You can decide for yourself if Whalen's story is credible. If Garrison believed it in 1967, he could have charged Clay Shaw with attempted murder. He didn't - I wonder why.
Garrison had to know there was nothing there. Whalen was 43 in 1967 and had already spent most of his adult life in prison. He was also in and out of mental institutions, and he told doctors that "people were putting things in his food, and that the court, defense and prosecution attorneys and Senator John Tower of Texas were all conspiring against him."
Whalen wasn't going to give up. He sent another letter to Garrison:
And, wouldn't you know, Whalen only told him a "portion of that information vital to your investigation." Why, even Sirhan Sirhan was on the payroll of the CIA. Why not come on back?
The other prisoner was Edward Girnus. A prisoner wrote a letter to Garrison's office:
Garrison's staff send Edward Girnus a letter:
James Alcock then went to Atlanta to interview Girnus:
Girnus sent Garrison an FAA flight plan that was supposedly submitted by David Ferrie with Hidell [Oswald's alias] as a passenger.
Garrison should have realized that the flight plan was bogus. Lee Harvey Oswald was in Dallas on the date in question. Girnus' rap sheet included several forgery offenses, and you'd think that that would have alerted Garrison. Nope, he still told the HSCA that the document "looked quite credible, and that it made sense in some way."
Here is Girnus' rap sheet:

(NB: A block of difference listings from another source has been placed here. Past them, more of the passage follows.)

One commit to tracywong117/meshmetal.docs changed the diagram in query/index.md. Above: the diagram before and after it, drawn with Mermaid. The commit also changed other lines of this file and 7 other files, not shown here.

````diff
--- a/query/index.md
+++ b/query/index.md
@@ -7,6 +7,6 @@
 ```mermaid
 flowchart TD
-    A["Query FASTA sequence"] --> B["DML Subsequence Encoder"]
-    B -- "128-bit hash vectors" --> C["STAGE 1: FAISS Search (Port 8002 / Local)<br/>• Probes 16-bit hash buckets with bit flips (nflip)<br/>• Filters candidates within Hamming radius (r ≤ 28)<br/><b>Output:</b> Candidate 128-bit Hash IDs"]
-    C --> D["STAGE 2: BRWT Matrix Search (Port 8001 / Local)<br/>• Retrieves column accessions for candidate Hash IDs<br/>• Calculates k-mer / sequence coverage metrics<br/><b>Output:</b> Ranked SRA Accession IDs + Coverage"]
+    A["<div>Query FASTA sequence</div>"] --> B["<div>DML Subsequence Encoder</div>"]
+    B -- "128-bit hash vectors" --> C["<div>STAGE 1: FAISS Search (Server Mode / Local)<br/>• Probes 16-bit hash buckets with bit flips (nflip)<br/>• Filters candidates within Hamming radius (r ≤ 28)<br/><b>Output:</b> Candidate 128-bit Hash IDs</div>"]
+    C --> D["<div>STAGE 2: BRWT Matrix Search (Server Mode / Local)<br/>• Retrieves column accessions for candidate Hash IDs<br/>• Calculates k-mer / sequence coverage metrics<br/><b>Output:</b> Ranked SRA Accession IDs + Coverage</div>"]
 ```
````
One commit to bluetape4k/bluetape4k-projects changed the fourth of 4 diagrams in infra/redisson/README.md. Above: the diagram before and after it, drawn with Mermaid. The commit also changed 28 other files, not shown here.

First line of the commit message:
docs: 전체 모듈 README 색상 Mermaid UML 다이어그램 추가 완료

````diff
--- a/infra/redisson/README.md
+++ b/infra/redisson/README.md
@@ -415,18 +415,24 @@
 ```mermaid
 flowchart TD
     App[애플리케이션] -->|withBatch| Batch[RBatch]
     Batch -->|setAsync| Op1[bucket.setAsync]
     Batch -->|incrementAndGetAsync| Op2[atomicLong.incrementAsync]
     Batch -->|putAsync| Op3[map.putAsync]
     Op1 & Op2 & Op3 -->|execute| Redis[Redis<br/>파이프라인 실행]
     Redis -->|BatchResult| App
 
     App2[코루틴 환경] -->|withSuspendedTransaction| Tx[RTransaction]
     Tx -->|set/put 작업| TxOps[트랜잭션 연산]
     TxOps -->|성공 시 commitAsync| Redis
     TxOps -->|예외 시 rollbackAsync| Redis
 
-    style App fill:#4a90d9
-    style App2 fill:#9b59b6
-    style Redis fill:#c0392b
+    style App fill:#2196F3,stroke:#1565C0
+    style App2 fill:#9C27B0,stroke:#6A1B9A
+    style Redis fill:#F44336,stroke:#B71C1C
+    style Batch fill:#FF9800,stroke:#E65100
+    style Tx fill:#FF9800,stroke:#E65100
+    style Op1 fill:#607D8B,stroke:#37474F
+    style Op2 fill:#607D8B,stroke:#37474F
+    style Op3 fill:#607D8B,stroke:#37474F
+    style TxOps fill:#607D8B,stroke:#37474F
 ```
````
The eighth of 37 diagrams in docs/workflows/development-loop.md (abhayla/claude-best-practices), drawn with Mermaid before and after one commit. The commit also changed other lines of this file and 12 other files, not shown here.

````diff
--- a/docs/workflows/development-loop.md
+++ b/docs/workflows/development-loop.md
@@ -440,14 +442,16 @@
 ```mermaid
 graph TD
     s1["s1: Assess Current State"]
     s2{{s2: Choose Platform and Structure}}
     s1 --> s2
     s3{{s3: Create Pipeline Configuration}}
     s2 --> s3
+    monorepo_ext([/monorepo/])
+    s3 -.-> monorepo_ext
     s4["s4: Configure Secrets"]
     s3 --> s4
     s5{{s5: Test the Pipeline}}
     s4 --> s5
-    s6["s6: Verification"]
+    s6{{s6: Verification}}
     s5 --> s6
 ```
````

Final Update to this story: Edward Girnus made it into Joan Mellen's book, A Farewell To Justice. She clearly thought his story had credibility. Oh, and Edward Whalen made her book, too. She claimed that Garrison didn't call these two witnesses because he didn't want "to call any witnesses who had been in trouble with the law.' Nothing about their credibility.